[right: Martin Buser's lead dog Fiddle takes a well deserved rest]
Defending champion Dallas Seavey was leading the race by a pretty wide margin, and mushed all the way to Cripple before taking his 24. His father Mitch, himself a four-time champion, opted for the book move and took his in Takotna. Other leaders are or were resting in McGrath. And another ex-champion Jeff King looks like he's headed through Cripple, and going all the way to Ruby before resting his team. Different strategies ... which one will win?
I'm loving my little Iditaflow tracker, it makes visualizing and pondering all these permutations much easier. If you haven't already, please check it out. (And for those of you who have, thanks for the nice feedback :) I'm pondering a change to analyze rest/run cycles, and maybe even project when a musher would reach Nome. Stay tuned!
[left: Iditaflow on 3/10/16 at 7:30 AKST... please click to enbiggen!]
Meanwhile here are some more great pictures from the trail, courtesy of erstwhile mushing champion and now official Iditarod blogger Sebastian Schnuelle...
Here's an interesting analysis of the runtime and rest schedules of the leading mushers so far. By carrying dogs and allowing them to rest, teams can run further and rest less, but their speed will be less, too.
[right: Mitch Seavey's sled, showing the "caboose" where dogs can rest while the team continues running.]
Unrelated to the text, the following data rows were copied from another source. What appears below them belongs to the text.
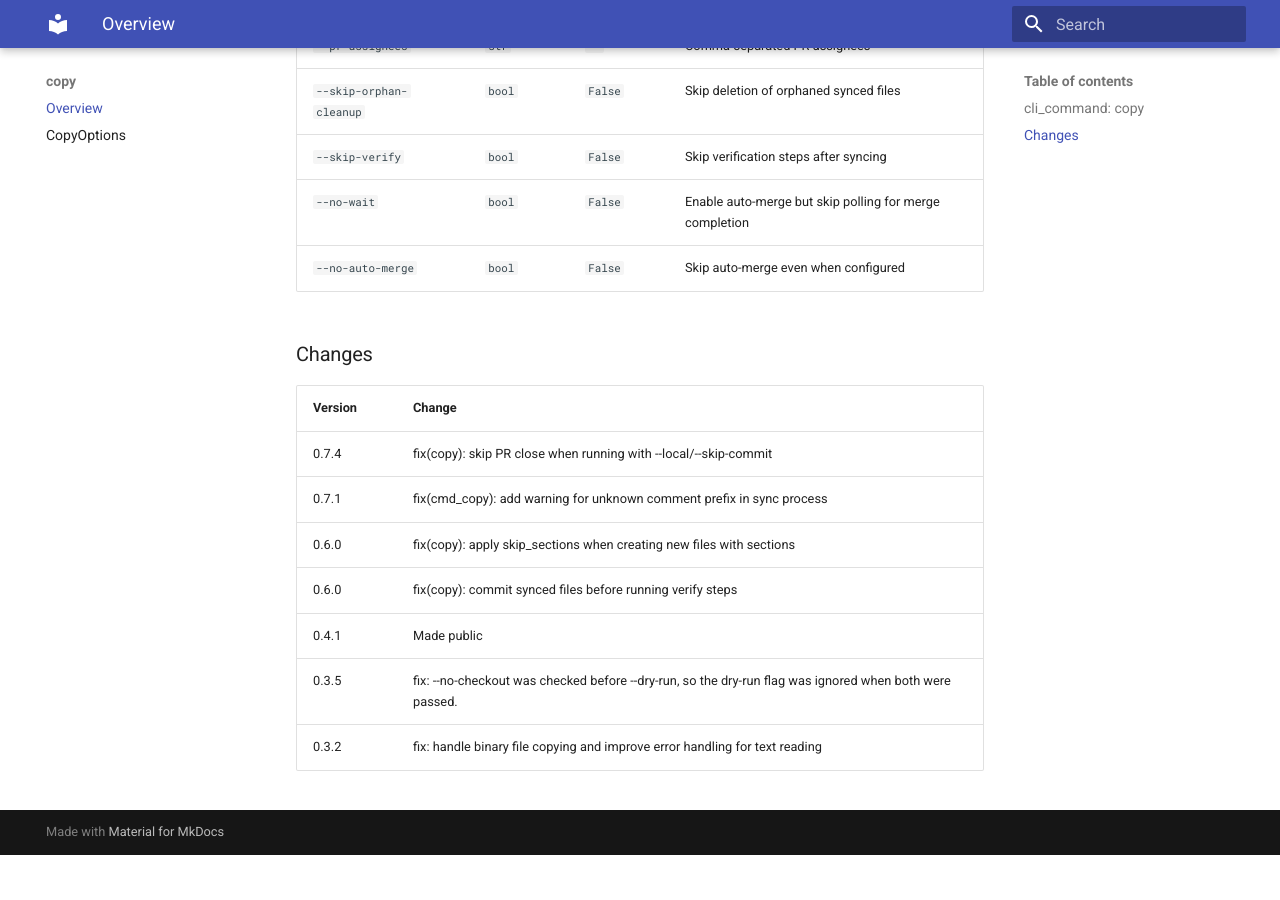
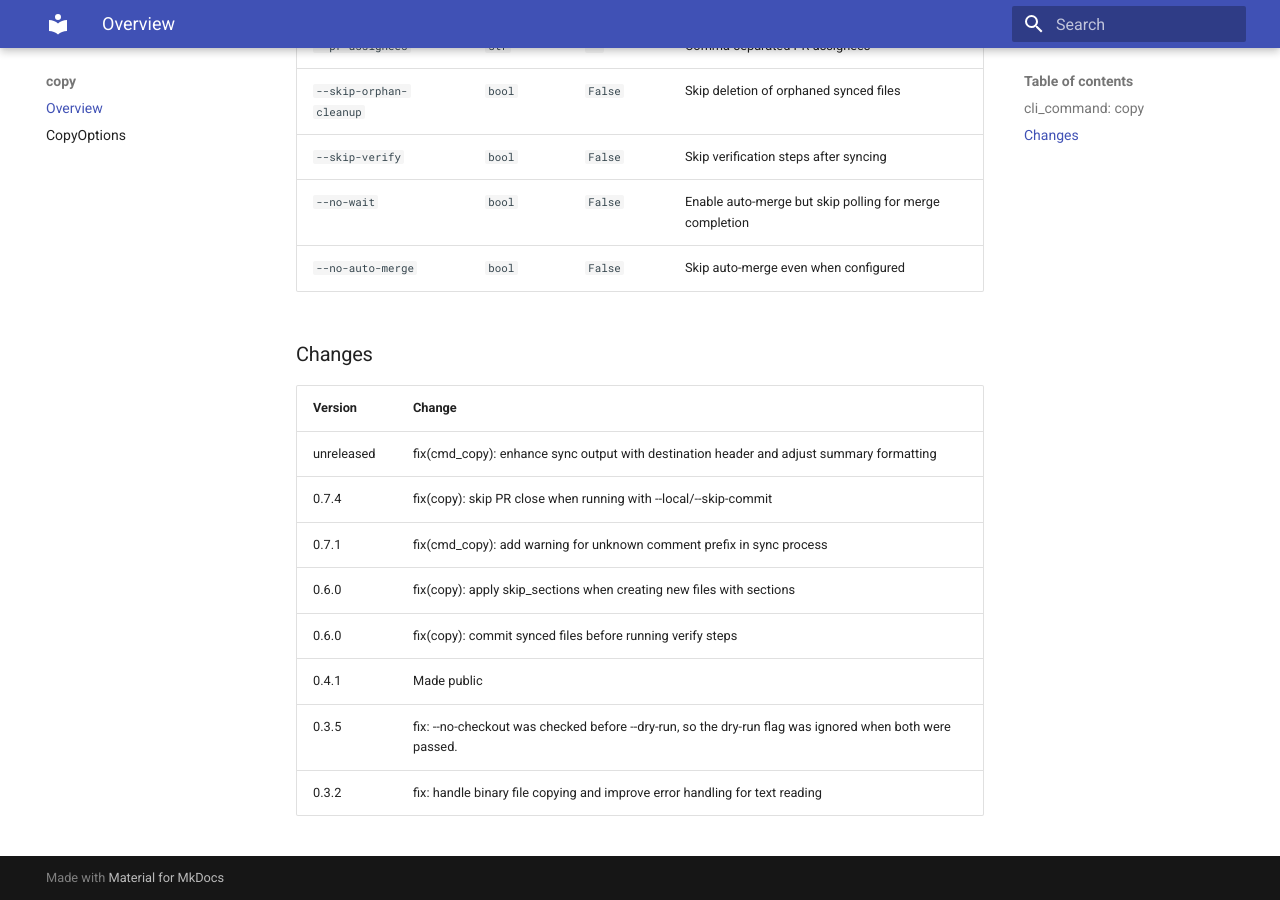
Before and after one commit to EspenAlbert/path-sync, an MkDocs documentation site: the page built from docs/copy/index.md, in a window 1280 px wide and 900 px high, scrolled down 1418 px. Built offline with MkDocs 1.6.1 and Material for MkDocs 9.7.7, drawn with Linux system fonts in a browser that asks for light colours; before the commit the page ends 2273 px from its top, so only the background shows below that.

Commit message:
chore: regen

```diff
--- a/docs/copy/index.md
+++ b/docs/copy/index.md
@@ -53,6 +53,7 @@ Copy files from SRC to DEST repositories.
 
 | Version | Change |
 |---------|--------|
+| unreleased | fix(cmd_copy): enhance sync output with destination header and adjust summary formatting |
 | 0.7.4 | fix(copy): skip PR close when running with --local/--skip-commit |
 | 0.7.1 | fix(cmd_copy): add warning for unknown comment prefix in sync process |
 | 0.6.0 | fix(copy): apply skip_sections when creating new files with sections |
```
Also changed, not shown: 1 other file.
Welcome to McGrath! I love this poster... to the small villages along the Iditarod route this race is a big deal, and in fact it's a big deal all throughout Alaska too.
Here's a great shot of my favorite (and many others') DeeDee Jonrowe, flying along the team with her team in their signature pink. DeeDee isn't quite up with the leaders this year - currently, she's in about 45th place - but let's hope she makes a late surge and moves up.
The race isn't even halfway yet and it's hard to judge positions; a well rested team can make up a lot of ground on a tired team along the ice at the end.
Here's Kelly Maixner's team, coming into Ophir; Kelly is always a strong contender but looks especially good this year.
He has a more traditional sled setup and runs a more traditional rest/run schedule, but it's working just fine so far. There's a reason the conventional wisdom is called wisdom :)
And here's a beautiful shot of Brent Sass and his team, flying into Cripple. The dark coats and lime green booties are an especially effective combination in the dusk, don't you think? Brent was tapped to be among the contenders this year and he his, posting some of the fastest point-to-point times.
Here's a shot of the race situation as of this morning. You can see Jeff King way out ahead, having bypassed McGrath, Takotna, Ophir, and Cripple; he's obviously planning to run all the way to Ruby and take his 24 there. Meanwhile Dallas Seavey is in the middle of his 24 at Cripple, and there's a big pile of mushers at Ophir too. Onward!
(please click to enbiggen amazingly)
[All Iditarod 2016 posts]